## Instructions for the task
Comb the records below for the string "components" and copy each line where it turns up.

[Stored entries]
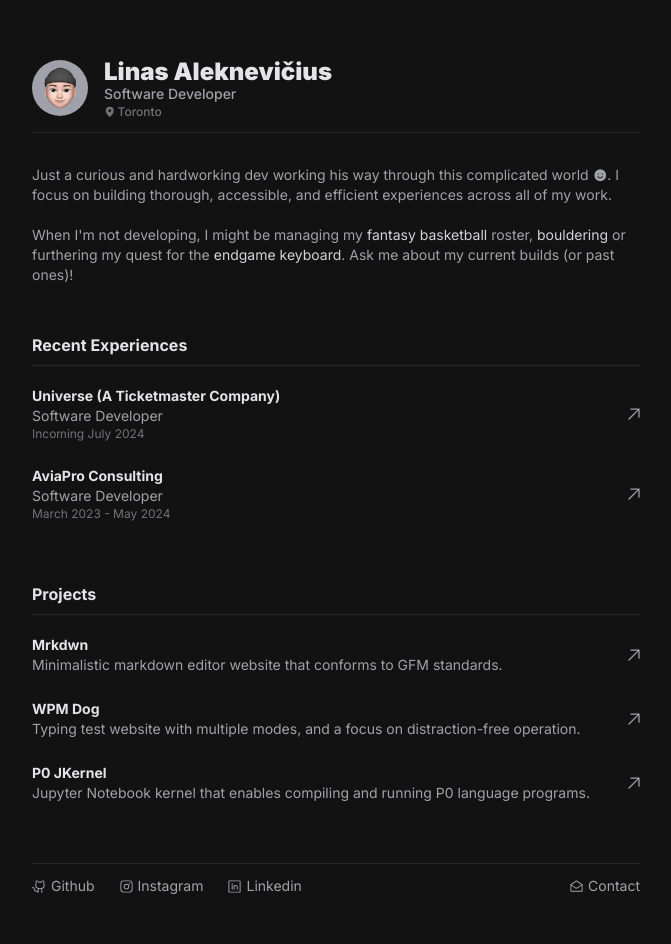
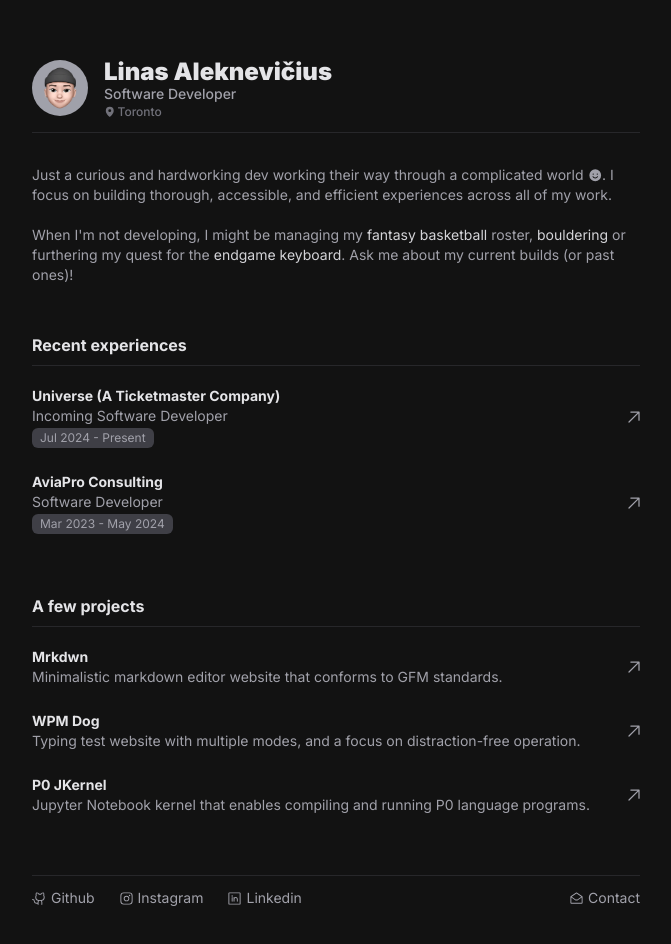
Before and after one commit to bzap/aleknev_dev_v4, a Next.js app: page / in a window 1280 px wide. Shown: the top 944 px of the page, without its empty margins (304-975 px from the left). Built offline with nearby package versions, Linux system fonts and the light colour scheme.

Commit message:
further updating styling across experiences

```diff
--- a/src/app/components/About.tsx
+++ b/src/app/components/About.tsx
@@ -5,8 +5,8 @@ const About = () => {
         <div className="animate-slidein [--slidein-delay:150ms] opacity-0 flex flex-col w-full z-30">
             <div className="flex flex-col gap-4 text-sm text-zinc-400">
                 <div className="inline-block">
-                    Just a curious and hardworking dev working his way through
-                    this complicated world
+                    Just a curious and hardworking dev working their way through
+                    a complicated world
                     <Smiley
                         size={14.5}
                         weight="fill"
@@ -16,17 +16,6 @@ const About = () => {
                     experiences across all of my work.
                     <br />
                     <br />
-                    {/* While I try to constantly challenge myself and take pride in
-                    a diverse range of skills, I happen to have a soft spot for
-                    <span className="text-zinc-300"> front-end</span> designs
-                    and implementations. There&apos;s just something satisfying
-                    about bridging the gap between what the developer sees and
-                    what the user experiences. A well thought out, lively
-                    interface makes the interaction feel
-                    <span className="text-zinc-300"> humanized</span> and less
-                    of a machined process. I strive to achieve that.
-                    <br />
-                    <br /> */}
                     When I&apos;m not developing, I might be managing my
                     <a
                         className="px-1 text-zinc-300 hover:text-zinc-100 transition-all"
--- a/src/app/components/experience/Experience.tsx
+++ b/src/app/components/experience/Experience.tsx
@@ -2,10 +2,11 @@ import { experiences } from "@/app/resources/experienceList";
 import ExperienceCard from "./ExperienceCard";
 
 const Experience = () => {
+    // const max = Object.keys(experiences).length - 1;
     return (
         <div className="animate-slidein [--slidein-delay:300ms] opacity-0 w-full">
             <div className="text-zinc-200 text-md font-bold pb-2 border-b-zinc-800 border-b-[1px] pt-4">
-                Recent Experiences
+                Recent experiences
             </div>
             <div className="text-white pt-2 flex justify-center w-full flex-col">
                 {experiences.map((item, index) => {
--- a/src/app/components/experience/ExperienceCard.tsx
+++ b/src/app/components/experience/ExperienceCard.tsx
@@ -20,7 +20,9 @@ const ExperienceCard = ({
                     <div className="flex flex-col">
                         <div className="font-bold">{workplace}</div>
                         <div className="text-zinc-400">{title}</div>
-                        <div className="text-zinc-500 text-xs">{duration}</div>
+                        <div className="text-zinc-400 w-max bg-zinc-700 py-0.5 px-2 mt-0.5 rounded-md text-xs">
+                            {duration}
+                        </div>
                     </div>
                     <div className="md:group-hover:rotate-45 transition pl-2">
                         <ArrowUpRight size={20} fill="#a1a1aa" />
--- a/src/app/components/projects/Projects.tsx
+++ b/src/app/components/projects/Projects.tsx
@@ -5,7 +5,7 @@ const Projects = () => {
     return (
         <div className="animate-slidein [--slidein-delay:300ms] opacity-0 w-full">
             <div className="text-zinc-200 text-md font-bold pb-2 border-b-zinc-800 border-b-[1px] pt-4">
-                Projects
+                A few projects
             </div>
             <div className="text-white pt-2 flex justify-center w-full flex-col">
                 {projects.map((item, index) => {
--- a/src/app/resources/experienceList.tsx
+++ b/src/app/resources/experienceList.tsx
@@ -8,14 +8,14 @@ type ExperienceType = {
 export const experiences: ExperienceType = [
     {
         workplace: "Universe (A Ticketmaster Company)",
-        title: "Software Developer",
-        duration: "Incoming July 2024",
+        title: "Incoming Software Developer",
+        duration: "Jul 2024 - Present",
         link: "https://www.universe.com/",
     },
     {
         workplace: "AviaPro Consulting",
         title: "Software Developer",
-        duration: "March 2023 - May 2024",
+        duration: "Mar 2023 - May 2024",
         link: "https://www.aviaproconsulting.com/",
     },
 ];
```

## The completed task
--- a/src/app/components/About.tsx
+++ b/src/app/components/About.tsx
--- a/src/app/components/experience/Experience.tsx
+++ b/src/app/components/experience/Experience.tsx
--- a/src/app/components/experience/ExperienceCard.tsx
+++ b/src/app/components/experience/ExperienceCard.tsx
--- a/src/app/components/projects/Projects.tsx
+++ b/src/app/components/projects/Projects.tsx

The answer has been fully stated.